**RECORDS FOR THIS TASK:**

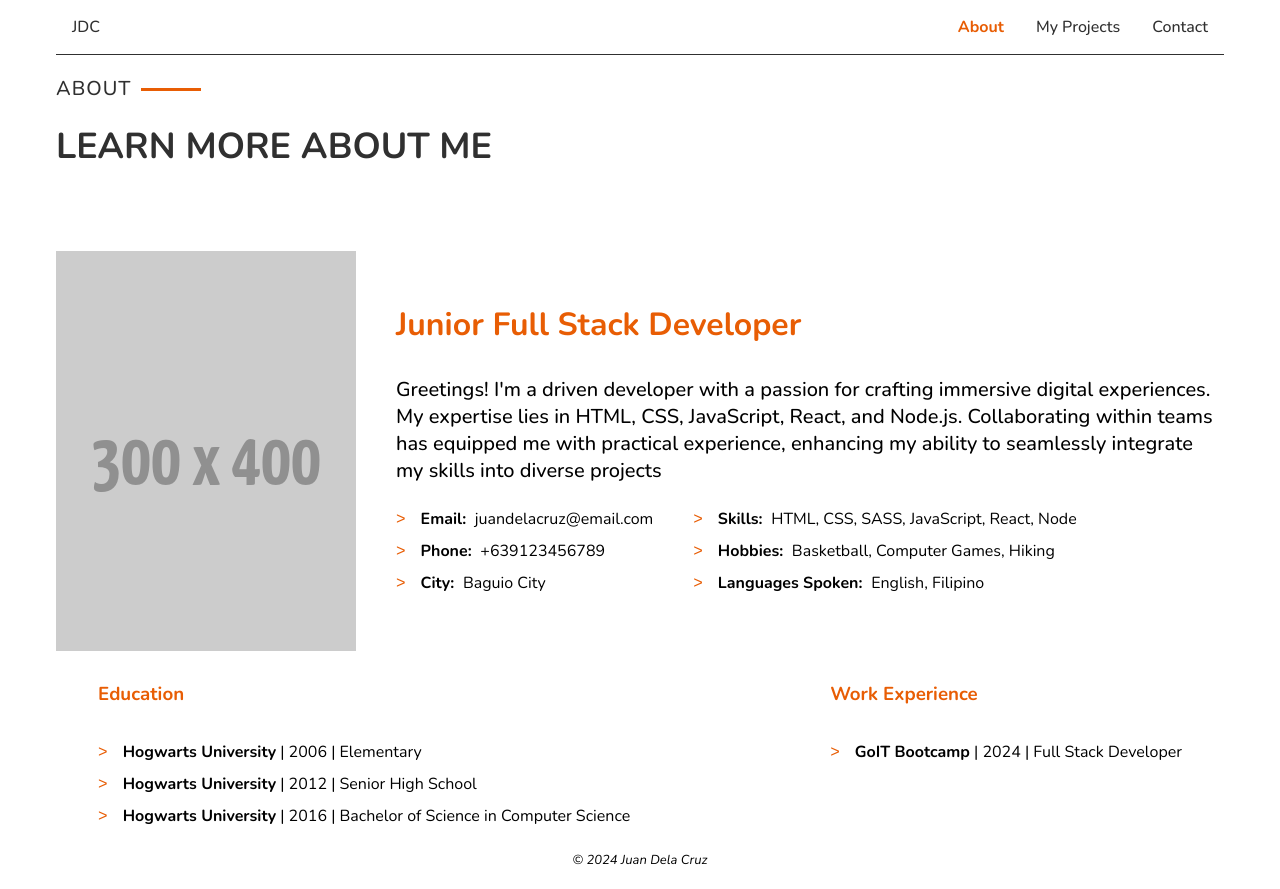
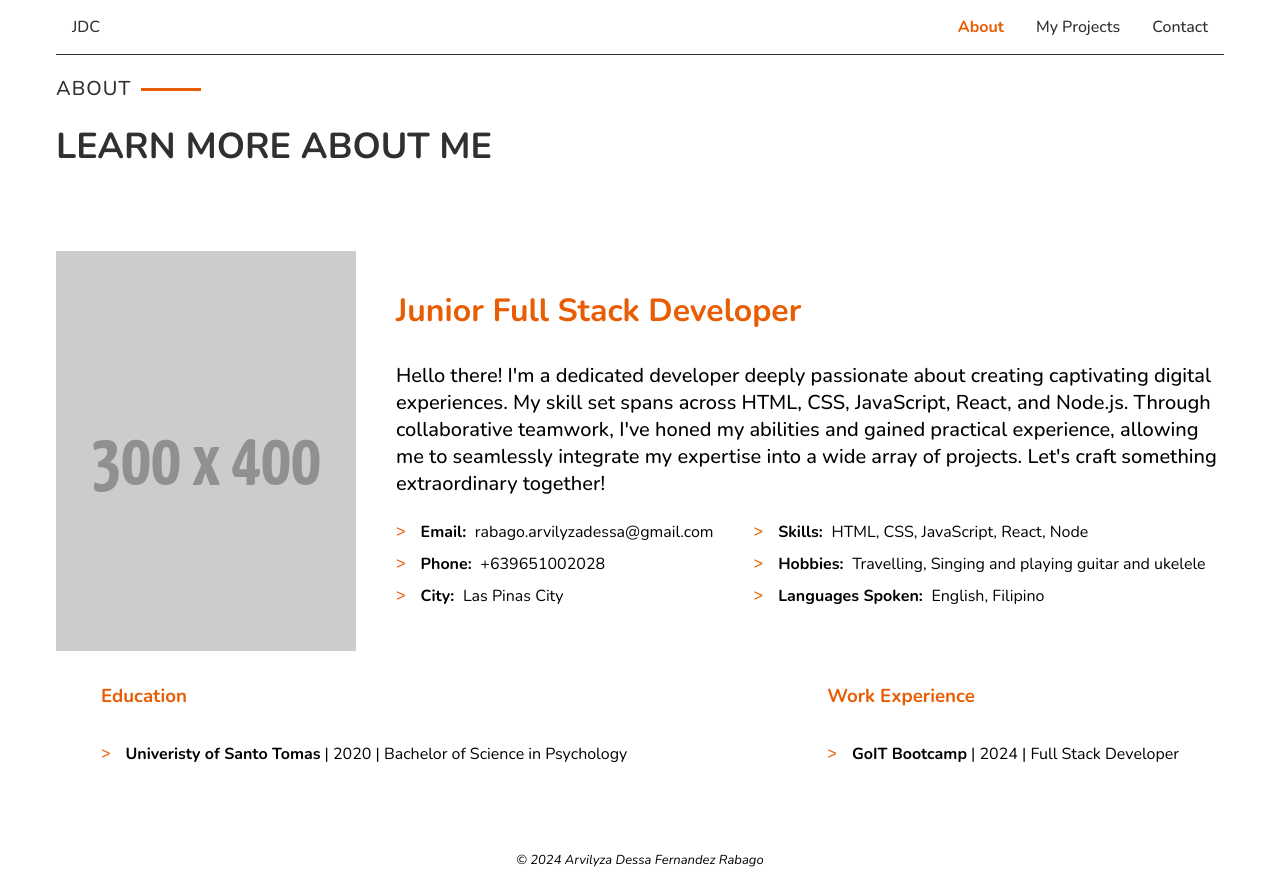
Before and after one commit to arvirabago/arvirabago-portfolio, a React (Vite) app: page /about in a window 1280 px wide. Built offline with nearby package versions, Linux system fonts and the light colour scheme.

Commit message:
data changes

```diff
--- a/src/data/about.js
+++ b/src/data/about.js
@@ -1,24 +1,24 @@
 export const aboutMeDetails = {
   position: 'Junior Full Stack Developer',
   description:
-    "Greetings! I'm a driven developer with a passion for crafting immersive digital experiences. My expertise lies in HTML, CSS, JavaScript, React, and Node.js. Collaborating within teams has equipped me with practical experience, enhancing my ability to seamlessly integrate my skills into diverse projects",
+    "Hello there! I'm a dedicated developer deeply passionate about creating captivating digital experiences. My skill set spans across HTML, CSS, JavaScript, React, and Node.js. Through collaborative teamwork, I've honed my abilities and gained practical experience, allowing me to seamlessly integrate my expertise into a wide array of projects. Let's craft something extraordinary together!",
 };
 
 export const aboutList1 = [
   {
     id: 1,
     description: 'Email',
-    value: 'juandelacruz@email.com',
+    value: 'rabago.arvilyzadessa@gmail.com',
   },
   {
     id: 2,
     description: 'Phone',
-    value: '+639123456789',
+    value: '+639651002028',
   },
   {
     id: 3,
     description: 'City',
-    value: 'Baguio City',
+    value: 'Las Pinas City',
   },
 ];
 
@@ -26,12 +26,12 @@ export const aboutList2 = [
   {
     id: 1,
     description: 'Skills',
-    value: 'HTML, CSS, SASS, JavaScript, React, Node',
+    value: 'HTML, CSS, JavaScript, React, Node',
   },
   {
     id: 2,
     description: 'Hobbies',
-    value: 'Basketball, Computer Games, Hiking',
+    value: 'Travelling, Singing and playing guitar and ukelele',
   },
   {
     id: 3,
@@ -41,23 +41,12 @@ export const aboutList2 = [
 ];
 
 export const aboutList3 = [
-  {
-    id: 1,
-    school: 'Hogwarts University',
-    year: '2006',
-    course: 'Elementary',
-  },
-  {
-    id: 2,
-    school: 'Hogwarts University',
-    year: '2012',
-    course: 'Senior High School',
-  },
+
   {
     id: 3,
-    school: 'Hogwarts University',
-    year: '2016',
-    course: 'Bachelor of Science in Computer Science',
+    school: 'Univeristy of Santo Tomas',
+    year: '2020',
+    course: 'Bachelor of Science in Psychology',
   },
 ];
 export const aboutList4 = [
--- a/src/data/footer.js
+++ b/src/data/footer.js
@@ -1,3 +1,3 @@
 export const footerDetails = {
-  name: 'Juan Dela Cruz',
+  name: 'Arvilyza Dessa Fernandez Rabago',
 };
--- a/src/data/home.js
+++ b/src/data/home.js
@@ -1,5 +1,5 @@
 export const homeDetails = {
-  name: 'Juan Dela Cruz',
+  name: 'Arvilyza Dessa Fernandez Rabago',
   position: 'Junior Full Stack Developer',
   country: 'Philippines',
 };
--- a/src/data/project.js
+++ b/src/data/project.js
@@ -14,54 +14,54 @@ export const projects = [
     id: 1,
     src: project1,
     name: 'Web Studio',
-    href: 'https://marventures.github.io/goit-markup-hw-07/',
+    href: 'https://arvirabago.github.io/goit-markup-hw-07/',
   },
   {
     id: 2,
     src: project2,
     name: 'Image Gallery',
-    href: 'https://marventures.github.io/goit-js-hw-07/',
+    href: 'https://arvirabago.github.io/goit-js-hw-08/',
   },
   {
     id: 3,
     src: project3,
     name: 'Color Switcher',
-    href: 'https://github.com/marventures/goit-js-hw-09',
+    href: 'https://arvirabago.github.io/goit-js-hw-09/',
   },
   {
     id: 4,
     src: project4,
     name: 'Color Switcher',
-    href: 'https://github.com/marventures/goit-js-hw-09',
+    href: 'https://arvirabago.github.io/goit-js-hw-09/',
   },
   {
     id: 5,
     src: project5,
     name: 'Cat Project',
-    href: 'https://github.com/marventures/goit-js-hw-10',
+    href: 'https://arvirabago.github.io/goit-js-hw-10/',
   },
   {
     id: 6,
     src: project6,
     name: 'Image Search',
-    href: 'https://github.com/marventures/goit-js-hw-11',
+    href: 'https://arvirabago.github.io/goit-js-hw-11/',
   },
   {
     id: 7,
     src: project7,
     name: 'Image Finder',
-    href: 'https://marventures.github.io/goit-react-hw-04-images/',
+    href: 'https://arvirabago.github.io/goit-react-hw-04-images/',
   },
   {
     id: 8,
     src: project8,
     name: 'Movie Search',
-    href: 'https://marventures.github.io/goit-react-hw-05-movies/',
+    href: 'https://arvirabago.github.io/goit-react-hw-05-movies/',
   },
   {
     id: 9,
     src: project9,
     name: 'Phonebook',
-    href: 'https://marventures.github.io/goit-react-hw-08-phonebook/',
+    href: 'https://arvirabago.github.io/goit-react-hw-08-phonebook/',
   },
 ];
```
==
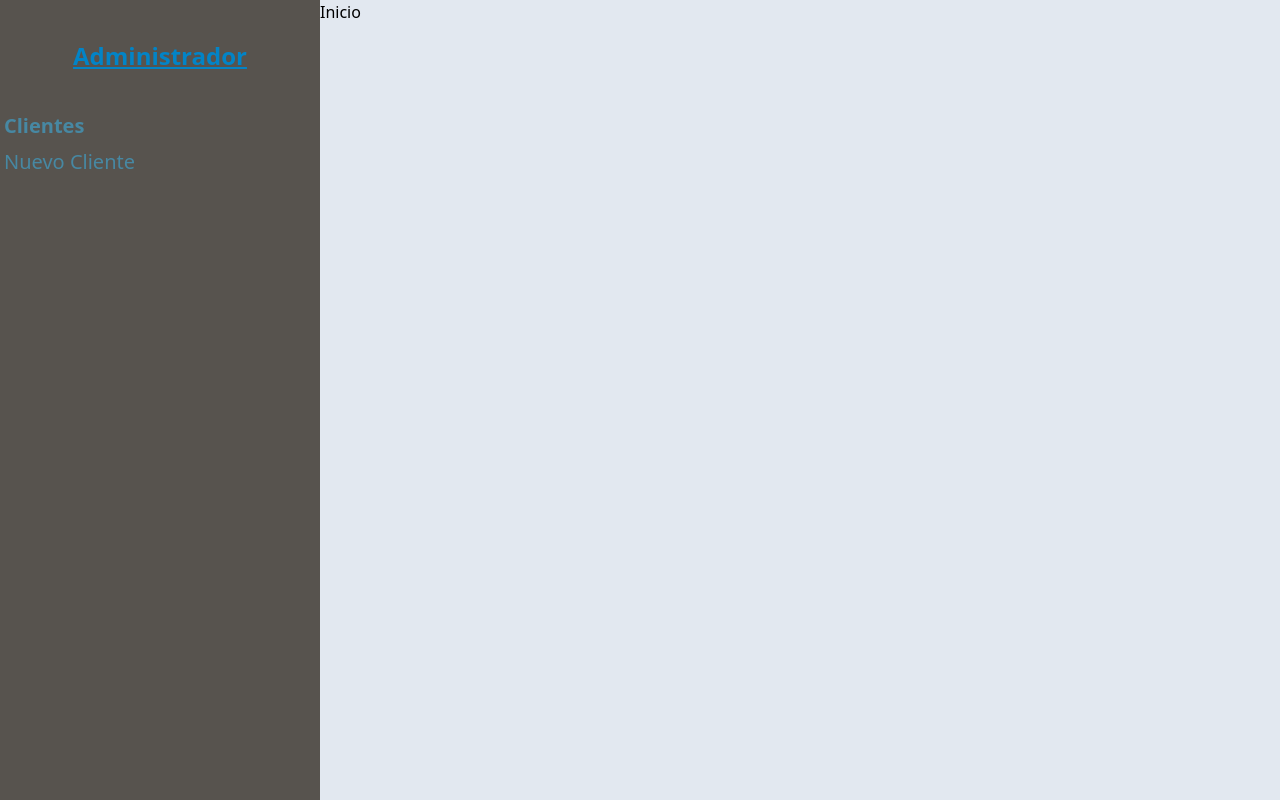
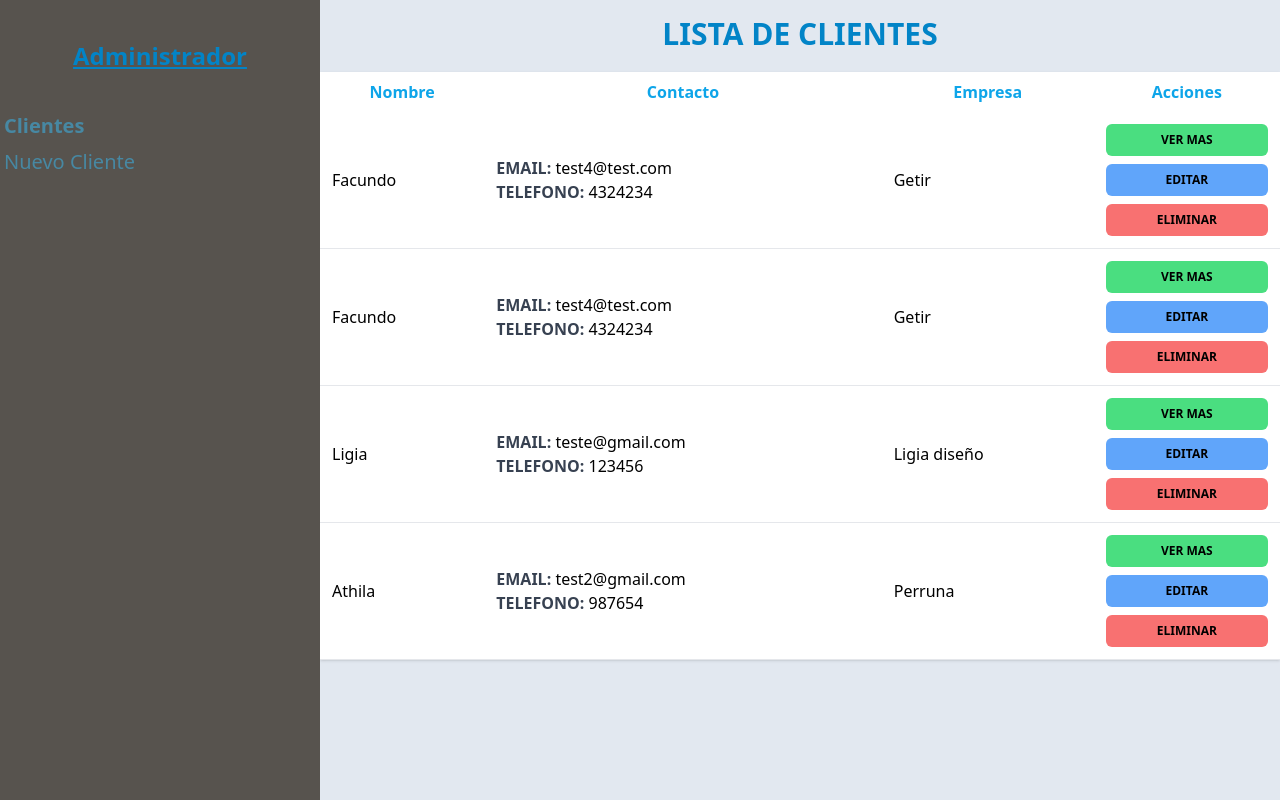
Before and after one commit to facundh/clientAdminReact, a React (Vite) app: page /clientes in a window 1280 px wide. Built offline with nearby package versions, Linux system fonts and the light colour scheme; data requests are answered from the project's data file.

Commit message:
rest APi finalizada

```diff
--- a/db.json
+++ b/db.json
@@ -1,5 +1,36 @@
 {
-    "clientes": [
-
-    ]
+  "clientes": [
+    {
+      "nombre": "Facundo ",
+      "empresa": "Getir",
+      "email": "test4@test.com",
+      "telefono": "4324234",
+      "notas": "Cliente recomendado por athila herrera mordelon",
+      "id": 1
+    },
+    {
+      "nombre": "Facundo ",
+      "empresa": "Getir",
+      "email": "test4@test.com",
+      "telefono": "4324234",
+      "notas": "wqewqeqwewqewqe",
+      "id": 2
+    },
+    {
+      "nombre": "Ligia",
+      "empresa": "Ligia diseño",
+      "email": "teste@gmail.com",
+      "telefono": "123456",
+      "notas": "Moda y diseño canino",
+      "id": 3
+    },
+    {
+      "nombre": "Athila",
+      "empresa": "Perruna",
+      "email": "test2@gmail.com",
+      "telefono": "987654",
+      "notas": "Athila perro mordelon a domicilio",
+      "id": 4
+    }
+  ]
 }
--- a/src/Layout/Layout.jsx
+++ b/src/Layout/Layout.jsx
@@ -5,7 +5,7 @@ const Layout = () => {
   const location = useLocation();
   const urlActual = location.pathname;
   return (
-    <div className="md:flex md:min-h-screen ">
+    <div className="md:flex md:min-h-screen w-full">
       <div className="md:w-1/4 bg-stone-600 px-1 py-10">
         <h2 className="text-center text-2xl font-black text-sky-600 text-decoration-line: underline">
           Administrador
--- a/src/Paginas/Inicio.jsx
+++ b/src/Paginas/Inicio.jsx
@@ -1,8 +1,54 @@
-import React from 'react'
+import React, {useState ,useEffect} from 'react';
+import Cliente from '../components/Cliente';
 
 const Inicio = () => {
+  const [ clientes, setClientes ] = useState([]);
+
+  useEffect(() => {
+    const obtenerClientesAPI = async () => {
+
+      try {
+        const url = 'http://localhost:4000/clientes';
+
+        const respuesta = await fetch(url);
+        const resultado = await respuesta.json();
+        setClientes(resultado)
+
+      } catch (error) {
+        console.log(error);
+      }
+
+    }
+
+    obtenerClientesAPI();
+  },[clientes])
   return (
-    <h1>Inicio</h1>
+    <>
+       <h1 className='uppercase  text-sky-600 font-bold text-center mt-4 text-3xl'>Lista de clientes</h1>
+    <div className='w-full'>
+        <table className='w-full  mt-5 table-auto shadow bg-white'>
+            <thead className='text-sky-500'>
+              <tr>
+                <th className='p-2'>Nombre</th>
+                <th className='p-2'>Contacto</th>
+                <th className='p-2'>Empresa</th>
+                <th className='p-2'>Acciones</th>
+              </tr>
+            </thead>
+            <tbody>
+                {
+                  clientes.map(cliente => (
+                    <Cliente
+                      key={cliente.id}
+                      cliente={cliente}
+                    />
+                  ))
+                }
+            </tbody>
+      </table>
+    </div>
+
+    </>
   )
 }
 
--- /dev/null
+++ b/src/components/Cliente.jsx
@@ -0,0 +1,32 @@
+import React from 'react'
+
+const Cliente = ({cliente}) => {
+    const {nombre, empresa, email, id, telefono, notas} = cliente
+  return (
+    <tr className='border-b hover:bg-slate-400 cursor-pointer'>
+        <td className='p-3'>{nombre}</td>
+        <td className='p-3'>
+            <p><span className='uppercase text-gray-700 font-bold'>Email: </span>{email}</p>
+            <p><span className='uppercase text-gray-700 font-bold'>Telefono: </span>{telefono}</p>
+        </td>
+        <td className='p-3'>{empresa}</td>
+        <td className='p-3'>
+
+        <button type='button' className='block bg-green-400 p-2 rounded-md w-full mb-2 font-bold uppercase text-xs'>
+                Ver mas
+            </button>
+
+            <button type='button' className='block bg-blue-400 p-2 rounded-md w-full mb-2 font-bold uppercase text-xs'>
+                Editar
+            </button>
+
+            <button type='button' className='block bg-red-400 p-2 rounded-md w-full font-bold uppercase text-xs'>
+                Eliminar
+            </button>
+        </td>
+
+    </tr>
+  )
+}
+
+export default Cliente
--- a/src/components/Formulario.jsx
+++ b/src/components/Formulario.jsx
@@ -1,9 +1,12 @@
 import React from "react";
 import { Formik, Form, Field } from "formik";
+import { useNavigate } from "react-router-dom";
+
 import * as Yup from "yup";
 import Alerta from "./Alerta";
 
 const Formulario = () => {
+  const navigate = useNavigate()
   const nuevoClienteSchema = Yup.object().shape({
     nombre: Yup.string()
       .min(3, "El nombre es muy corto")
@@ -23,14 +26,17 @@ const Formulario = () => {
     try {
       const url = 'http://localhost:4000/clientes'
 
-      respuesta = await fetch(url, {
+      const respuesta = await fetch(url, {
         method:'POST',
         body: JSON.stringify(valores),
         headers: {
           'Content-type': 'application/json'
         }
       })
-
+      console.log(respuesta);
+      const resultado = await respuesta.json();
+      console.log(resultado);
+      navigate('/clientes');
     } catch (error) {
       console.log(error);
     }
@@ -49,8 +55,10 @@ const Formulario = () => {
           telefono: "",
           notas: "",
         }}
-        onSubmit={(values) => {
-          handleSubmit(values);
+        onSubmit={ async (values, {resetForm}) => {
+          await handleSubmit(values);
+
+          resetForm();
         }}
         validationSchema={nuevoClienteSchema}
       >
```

**PROBLEM DESCRIPTION:**
Filter the listing above down to the lines that contain the word "rounded".

**OUTPUT OF THE EXERCISE:**
+        <button type='button' className='block bg-green-400 p-2 rounded-md w-full mb-2 font-bold uppercase text-xs'>
+            <button type='button' className='block bg-blue-400 p-2 rounded-md w-full mb-2 font-bold uppercase text-xs'>
+            <button type='button' className='block bg-red-400 p-2 rounded-md w-full font-bold uppercase text-xs'>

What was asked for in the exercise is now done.